John 15:1-16:4 is the heart of Jesus’ last conversation with His disciples. First we have Jesus’ promise: “Abide in Me and you will bear much fruit” (John 15:1-11). Then Jesus’ command: “Love one another as I have loved you” (John 15:12-17). Finally, Jesus’ warning: “in the world you will face persecution” (15:18-16:4). Jesus shows us how to live in Him (15:1-11), in the church (15:12-17), and in the world (15:18-16:4). Check out recorded explanation of this passage below.
Why did Jesus insist on washing Peter’s feet and only his feet? Check out this explanation of John 13:1-17, 34-35.
The “Love Chapter,” 1 Corinthians 13. So well known, yet so profound. Listen to this concise exposition and discover what kind of love truly makes the “world go round.”
Last week we heard Jesus’ command to love our enemies. The picture above of the Mennonite Dirk Willems, who in 1569 saved his persuer at the cost of his own execution, embodies that love. Today we listen to Jesus’ parable of the Good Samaritan and his teaching on loving our “neighbor” as ourselves. For a concise explanation of this parable, click below:
In this Sunday’s lesson we have the heart of Jesus’ teaching about Christian conduct: “Love your enemies.” “Pray for those who abuse you.” “Forgive, and you will be forgiven.” What does it all mean? To enjoy a concise exposition of this passage, click the recording below:
Today’s lesson brings this series about Joseph and his brothers to a conclusion. Today we see how tough love and godly sorrow produce the fruit of true repentance and genuine forgiveness. True repentance and genuine forgiveness, in turn, are the foundation of reconciliation and wholeness of life. For a concise exposition of today’s lesson, click below:
In today’s lesson Joseph confronts his brothers. This is a story of tough love and godly sorrow that lead to redemption and reconciliation. For a concise exposition of this lesson click below:
Today’s Scripture lesson continues the themes begun in Genesis 37-39. By meditating on Genesis 40-41 we begin to see how even the things Joseph suffered were the result of God’s faithfulness. God’s bringing salvation through Joseph’s suffering foreshadows Christ and assures us that we can trust God. For a concise exposition of this passage, click below.

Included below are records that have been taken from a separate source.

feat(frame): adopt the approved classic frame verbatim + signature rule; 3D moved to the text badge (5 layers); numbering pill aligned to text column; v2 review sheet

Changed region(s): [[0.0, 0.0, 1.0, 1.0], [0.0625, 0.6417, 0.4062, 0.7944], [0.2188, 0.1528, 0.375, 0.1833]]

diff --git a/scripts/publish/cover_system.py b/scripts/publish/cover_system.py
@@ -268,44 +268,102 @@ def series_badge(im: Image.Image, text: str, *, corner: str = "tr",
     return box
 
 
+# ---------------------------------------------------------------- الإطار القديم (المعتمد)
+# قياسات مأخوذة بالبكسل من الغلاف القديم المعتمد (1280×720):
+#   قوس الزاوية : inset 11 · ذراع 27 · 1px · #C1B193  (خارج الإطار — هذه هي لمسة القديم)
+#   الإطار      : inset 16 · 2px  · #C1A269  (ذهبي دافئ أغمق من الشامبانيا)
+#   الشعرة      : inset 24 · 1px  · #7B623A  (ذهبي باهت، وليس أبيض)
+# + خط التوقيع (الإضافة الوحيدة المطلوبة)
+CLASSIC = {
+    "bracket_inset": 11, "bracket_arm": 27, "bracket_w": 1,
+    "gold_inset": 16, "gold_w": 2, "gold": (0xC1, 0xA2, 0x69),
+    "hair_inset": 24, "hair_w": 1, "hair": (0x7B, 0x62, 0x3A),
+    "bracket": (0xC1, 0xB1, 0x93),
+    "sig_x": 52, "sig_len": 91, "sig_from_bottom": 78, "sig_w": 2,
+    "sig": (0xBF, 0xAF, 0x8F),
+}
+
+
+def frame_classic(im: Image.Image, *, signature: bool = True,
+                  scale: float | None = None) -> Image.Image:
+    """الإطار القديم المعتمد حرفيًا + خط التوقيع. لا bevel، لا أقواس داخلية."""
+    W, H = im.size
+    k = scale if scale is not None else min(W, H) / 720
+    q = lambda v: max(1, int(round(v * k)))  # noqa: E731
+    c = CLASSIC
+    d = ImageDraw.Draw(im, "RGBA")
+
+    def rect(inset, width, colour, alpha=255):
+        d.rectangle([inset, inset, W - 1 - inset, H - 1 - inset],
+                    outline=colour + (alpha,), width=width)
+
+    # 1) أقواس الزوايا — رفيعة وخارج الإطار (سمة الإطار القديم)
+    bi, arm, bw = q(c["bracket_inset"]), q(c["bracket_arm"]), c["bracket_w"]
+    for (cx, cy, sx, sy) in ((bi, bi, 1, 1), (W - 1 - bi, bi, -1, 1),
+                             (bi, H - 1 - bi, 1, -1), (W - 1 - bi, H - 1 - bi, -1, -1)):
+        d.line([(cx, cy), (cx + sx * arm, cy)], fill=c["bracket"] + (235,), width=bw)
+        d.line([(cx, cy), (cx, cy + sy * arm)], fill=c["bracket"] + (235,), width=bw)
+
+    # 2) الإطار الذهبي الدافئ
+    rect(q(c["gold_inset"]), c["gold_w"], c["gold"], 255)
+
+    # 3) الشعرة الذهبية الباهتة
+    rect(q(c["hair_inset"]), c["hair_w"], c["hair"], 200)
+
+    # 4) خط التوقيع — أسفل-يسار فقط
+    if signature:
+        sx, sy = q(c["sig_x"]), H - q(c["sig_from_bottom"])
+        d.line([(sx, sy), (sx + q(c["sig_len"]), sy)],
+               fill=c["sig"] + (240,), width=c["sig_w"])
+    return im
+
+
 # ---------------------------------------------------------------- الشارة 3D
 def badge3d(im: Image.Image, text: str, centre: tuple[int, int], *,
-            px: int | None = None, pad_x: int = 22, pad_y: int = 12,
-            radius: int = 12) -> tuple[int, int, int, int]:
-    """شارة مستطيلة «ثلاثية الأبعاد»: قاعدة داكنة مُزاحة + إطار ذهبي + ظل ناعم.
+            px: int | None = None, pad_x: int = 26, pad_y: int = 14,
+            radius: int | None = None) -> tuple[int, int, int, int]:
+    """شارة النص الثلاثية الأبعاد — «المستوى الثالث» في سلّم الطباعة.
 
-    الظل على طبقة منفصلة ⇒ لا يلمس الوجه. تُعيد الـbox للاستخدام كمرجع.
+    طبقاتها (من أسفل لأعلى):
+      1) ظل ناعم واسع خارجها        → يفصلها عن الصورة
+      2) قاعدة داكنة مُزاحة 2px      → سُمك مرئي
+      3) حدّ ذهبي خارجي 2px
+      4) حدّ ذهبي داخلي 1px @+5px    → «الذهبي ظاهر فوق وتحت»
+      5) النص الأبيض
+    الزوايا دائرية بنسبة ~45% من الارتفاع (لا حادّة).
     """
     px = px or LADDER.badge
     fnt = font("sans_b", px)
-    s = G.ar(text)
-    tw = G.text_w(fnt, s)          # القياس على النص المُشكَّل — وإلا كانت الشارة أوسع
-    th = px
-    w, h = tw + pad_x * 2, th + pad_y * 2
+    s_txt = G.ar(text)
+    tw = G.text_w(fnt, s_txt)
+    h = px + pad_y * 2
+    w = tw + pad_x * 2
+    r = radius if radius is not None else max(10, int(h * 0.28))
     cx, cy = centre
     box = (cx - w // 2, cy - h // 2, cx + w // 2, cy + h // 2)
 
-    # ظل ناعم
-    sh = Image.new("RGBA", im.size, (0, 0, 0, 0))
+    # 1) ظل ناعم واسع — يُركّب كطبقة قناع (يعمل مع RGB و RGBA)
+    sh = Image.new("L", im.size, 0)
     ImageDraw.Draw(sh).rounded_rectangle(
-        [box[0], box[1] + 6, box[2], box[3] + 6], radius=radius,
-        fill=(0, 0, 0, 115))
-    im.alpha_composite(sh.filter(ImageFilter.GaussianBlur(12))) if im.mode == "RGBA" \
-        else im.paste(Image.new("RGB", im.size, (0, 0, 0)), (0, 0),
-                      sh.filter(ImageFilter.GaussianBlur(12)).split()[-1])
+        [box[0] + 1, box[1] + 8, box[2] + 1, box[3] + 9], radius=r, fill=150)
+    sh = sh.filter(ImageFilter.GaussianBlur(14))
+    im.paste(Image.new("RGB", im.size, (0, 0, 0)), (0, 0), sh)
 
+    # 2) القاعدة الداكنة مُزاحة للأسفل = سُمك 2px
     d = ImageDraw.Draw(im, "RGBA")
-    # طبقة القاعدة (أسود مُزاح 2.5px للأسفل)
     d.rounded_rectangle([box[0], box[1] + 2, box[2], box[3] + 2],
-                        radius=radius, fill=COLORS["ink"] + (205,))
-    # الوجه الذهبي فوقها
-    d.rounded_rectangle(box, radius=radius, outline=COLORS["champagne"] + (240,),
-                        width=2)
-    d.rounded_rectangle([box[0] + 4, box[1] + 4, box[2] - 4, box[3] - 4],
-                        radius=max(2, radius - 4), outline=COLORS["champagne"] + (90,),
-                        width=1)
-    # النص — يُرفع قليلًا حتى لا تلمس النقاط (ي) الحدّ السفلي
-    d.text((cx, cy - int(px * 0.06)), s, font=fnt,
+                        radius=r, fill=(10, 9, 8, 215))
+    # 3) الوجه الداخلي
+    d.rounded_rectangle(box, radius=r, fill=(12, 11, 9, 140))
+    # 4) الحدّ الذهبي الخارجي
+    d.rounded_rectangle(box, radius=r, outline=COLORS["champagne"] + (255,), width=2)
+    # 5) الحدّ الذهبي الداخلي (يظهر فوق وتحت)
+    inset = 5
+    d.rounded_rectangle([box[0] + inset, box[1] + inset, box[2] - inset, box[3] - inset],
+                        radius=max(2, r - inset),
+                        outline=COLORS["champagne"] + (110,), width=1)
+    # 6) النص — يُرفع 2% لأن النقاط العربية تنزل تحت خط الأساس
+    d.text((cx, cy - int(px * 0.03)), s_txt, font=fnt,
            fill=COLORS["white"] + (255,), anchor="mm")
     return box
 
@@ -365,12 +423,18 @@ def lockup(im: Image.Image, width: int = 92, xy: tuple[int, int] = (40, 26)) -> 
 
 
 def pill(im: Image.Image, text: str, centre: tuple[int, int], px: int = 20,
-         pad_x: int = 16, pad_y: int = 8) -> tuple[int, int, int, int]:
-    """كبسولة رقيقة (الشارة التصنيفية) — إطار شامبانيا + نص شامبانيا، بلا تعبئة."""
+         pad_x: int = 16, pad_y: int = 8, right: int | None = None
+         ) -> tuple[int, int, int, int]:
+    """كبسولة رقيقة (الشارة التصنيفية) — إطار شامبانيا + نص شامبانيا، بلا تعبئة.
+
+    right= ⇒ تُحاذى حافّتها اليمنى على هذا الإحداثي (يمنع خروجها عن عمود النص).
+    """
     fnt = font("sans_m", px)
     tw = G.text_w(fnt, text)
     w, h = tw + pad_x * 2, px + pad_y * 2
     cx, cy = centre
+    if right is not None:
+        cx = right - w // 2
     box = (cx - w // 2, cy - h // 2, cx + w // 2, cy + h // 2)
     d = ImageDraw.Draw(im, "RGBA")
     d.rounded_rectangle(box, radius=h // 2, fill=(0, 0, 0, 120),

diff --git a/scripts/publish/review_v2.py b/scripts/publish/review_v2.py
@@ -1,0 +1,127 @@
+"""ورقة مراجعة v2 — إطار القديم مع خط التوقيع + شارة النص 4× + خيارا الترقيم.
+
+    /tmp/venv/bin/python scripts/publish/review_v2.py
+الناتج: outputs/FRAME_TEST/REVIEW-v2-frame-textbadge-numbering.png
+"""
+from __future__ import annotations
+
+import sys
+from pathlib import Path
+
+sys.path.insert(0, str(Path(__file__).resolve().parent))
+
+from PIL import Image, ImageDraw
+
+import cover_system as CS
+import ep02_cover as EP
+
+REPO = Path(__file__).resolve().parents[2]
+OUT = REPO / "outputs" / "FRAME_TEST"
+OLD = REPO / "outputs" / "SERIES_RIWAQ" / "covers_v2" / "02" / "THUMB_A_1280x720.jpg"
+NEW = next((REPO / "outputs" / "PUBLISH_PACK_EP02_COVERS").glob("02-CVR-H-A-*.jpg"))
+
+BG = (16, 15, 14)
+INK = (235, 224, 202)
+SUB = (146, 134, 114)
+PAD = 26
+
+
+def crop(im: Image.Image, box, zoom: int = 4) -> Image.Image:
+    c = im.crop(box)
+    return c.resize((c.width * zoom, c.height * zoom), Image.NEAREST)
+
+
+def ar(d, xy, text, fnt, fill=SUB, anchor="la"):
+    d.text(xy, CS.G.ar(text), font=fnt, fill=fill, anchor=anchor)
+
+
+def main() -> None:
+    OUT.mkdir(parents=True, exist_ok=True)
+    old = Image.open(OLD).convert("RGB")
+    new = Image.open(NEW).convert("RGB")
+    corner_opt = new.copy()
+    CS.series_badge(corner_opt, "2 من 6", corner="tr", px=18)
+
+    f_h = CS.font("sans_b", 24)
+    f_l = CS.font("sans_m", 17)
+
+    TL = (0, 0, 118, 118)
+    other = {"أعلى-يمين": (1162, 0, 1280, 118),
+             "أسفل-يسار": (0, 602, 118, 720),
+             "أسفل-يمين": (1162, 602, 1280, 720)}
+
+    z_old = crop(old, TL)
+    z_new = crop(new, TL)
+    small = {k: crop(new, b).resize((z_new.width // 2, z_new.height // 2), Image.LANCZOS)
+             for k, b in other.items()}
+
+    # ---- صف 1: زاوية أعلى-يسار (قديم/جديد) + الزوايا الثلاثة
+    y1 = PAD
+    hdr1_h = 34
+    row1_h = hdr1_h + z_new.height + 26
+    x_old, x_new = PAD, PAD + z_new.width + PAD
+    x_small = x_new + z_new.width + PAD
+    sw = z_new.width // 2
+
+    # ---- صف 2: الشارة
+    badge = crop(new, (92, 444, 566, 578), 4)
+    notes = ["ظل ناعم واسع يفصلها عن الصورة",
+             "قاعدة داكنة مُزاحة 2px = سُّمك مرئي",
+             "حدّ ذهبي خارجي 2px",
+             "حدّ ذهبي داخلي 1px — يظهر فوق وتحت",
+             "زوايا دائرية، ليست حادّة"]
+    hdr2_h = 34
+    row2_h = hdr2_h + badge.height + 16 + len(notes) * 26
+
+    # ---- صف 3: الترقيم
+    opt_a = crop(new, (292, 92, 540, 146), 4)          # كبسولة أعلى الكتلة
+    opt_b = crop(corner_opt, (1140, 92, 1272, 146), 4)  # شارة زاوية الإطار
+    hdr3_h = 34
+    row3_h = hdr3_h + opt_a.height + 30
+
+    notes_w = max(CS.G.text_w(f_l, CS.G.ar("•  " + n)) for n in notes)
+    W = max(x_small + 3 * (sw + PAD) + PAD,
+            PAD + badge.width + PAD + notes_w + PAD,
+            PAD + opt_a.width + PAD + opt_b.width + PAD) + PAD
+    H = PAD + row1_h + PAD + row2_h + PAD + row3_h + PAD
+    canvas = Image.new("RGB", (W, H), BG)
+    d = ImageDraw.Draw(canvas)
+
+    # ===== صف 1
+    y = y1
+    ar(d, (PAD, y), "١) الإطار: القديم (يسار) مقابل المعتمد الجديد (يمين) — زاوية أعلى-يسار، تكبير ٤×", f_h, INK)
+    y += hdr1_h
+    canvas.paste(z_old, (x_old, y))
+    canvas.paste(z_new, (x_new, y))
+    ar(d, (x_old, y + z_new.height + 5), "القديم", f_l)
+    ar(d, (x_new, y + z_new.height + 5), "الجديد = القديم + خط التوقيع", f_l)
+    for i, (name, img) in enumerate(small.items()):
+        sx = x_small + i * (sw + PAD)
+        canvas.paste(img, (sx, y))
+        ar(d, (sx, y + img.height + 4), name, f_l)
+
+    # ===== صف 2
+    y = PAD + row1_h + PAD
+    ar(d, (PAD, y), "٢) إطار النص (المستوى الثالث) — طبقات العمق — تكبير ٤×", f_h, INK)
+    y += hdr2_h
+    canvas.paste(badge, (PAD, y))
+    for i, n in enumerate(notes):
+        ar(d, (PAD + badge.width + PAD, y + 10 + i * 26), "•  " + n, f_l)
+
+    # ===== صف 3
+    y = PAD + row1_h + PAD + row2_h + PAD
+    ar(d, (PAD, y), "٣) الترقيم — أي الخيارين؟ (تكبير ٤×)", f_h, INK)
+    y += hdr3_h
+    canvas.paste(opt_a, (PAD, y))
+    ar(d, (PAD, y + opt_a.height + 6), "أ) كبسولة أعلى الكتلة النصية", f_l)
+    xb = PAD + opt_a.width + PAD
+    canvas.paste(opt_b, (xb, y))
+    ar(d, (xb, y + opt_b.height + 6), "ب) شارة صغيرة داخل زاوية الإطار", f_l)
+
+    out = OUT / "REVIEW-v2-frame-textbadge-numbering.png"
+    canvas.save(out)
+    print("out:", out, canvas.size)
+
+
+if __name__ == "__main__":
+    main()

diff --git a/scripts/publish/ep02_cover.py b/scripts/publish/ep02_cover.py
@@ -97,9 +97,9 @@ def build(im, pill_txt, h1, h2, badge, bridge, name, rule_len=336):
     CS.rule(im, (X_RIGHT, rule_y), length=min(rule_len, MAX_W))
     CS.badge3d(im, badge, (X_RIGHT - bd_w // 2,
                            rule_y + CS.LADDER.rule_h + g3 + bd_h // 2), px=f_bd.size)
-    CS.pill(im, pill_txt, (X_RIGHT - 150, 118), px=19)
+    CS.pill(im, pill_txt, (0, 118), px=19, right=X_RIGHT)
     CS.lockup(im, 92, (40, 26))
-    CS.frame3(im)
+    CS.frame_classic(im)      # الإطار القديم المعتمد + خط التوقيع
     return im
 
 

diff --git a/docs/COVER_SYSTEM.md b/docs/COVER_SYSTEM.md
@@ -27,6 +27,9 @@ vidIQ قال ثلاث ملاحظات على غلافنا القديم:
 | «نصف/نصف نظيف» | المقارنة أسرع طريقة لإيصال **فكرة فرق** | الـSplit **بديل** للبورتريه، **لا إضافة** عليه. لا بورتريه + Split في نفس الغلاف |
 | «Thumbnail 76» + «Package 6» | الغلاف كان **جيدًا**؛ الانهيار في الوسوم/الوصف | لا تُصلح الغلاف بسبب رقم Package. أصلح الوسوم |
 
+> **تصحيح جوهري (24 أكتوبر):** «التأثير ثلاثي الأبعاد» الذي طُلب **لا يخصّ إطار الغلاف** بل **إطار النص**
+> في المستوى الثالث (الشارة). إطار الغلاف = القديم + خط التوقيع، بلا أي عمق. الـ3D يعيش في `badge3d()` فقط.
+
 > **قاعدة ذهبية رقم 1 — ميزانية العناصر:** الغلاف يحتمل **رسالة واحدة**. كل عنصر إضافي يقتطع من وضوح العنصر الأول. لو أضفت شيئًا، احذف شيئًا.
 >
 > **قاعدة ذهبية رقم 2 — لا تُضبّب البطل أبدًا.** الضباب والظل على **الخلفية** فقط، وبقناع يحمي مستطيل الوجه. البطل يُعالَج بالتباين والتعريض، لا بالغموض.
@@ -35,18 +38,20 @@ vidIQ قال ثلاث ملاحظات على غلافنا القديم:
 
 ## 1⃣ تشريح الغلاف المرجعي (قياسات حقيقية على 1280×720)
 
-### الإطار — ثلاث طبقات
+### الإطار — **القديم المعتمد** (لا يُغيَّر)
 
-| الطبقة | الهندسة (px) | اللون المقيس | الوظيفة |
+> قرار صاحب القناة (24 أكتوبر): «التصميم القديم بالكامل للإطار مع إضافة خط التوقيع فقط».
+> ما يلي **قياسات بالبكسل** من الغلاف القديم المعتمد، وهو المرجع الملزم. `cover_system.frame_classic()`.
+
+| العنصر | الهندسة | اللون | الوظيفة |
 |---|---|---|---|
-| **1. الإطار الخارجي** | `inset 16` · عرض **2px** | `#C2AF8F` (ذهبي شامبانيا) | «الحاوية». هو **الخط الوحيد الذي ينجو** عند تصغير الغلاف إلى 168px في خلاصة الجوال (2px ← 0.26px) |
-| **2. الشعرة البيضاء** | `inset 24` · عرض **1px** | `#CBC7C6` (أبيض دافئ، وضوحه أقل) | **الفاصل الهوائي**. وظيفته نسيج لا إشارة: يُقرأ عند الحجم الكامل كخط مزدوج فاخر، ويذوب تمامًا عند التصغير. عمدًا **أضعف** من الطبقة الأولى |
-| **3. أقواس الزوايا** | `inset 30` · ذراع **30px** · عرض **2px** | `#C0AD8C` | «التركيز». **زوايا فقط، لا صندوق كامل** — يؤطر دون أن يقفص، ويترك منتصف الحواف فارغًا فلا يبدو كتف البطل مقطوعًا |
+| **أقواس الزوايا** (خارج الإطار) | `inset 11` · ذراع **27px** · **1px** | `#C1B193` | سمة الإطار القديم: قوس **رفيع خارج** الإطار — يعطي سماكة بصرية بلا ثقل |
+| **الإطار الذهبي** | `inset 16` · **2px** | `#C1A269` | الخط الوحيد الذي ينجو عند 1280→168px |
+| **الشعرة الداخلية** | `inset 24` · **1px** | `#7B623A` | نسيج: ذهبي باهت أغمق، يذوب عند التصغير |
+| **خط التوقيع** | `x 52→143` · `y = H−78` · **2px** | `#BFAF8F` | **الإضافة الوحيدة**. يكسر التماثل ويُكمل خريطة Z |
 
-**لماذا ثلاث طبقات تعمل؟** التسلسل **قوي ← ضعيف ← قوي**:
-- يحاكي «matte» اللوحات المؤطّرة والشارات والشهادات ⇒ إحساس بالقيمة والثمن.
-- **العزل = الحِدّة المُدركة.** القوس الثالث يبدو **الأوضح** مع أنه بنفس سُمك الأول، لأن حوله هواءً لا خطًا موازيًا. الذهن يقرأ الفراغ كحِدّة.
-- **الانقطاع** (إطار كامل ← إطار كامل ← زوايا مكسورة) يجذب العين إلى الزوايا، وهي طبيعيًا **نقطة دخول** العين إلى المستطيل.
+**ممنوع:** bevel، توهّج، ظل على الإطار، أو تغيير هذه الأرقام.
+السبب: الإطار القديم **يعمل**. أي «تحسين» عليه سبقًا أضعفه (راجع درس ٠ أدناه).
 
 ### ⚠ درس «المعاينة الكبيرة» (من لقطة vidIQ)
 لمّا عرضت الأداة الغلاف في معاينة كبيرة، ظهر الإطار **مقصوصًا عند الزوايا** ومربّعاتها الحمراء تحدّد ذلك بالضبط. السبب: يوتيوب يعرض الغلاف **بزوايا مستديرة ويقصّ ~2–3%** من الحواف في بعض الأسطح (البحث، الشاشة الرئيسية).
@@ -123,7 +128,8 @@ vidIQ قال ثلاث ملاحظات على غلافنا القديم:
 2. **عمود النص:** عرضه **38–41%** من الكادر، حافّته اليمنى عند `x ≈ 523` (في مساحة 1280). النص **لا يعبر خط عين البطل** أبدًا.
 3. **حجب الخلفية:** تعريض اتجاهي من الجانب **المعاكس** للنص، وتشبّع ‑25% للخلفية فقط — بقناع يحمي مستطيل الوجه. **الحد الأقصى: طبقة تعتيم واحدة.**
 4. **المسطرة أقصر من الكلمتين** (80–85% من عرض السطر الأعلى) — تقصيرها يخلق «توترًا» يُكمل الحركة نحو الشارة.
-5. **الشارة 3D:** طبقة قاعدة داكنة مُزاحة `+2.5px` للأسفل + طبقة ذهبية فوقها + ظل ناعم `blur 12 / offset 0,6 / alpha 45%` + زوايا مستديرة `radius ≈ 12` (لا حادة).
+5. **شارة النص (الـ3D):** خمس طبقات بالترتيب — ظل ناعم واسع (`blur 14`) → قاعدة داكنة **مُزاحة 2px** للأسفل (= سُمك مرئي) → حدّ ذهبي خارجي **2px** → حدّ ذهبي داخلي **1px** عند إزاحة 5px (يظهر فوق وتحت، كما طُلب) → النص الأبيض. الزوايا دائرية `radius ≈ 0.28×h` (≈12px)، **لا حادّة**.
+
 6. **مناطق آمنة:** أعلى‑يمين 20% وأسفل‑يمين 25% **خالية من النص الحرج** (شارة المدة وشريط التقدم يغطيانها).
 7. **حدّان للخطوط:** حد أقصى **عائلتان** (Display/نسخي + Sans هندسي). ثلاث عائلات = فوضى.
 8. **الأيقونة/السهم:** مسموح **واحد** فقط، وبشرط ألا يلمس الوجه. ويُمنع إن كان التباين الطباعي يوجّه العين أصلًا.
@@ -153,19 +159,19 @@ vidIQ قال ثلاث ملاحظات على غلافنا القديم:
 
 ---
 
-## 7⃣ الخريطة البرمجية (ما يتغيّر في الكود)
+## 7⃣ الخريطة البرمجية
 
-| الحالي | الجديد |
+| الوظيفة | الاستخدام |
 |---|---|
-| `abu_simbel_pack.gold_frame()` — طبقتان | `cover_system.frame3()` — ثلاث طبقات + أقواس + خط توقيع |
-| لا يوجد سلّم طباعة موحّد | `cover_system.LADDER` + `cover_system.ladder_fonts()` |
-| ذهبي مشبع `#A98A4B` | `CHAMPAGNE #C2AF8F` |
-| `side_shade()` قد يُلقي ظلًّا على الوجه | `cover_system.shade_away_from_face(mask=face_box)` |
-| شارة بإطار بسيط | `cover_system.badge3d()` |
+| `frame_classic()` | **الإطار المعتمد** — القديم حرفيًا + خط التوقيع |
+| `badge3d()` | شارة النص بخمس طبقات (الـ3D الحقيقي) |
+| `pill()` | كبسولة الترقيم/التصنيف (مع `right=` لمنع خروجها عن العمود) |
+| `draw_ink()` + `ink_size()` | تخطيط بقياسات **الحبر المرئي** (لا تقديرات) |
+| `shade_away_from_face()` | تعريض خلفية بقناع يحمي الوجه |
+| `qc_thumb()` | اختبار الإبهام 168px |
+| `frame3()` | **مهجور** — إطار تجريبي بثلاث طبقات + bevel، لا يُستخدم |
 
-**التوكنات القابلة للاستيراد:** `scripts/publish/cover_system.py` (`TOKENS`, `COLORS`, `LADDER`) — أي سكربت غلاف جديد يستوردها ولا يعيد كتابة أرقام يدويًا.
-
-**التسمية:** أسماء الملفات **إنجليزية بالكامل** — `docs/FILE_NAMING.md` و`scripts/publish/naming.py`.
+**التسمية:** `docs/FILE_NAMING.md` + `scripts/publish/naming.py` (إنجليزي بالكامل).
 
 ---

In James 3:13-18, James entices us to desire the “wisdom from above.” He describes the beauty of this God-given wisdom by contrasting it with false “wisdom” that is “earthly, unspiritual, and demonic.” Then, in James 5:7-12, James encourages us to remain faithful in this chaotic world by assuring us of Christ’s return and the mercy of the Lord. Click below for an explanation and application of these passages.
James exposes the terrible destruction caused by the untamable human tongue. But he also offers a solution. For a concise exposition of this Sunday’s lesson from James 3:1-12, check out the podcast below. Maybe you will discover James’ (and the Bible’s) answer to this problem?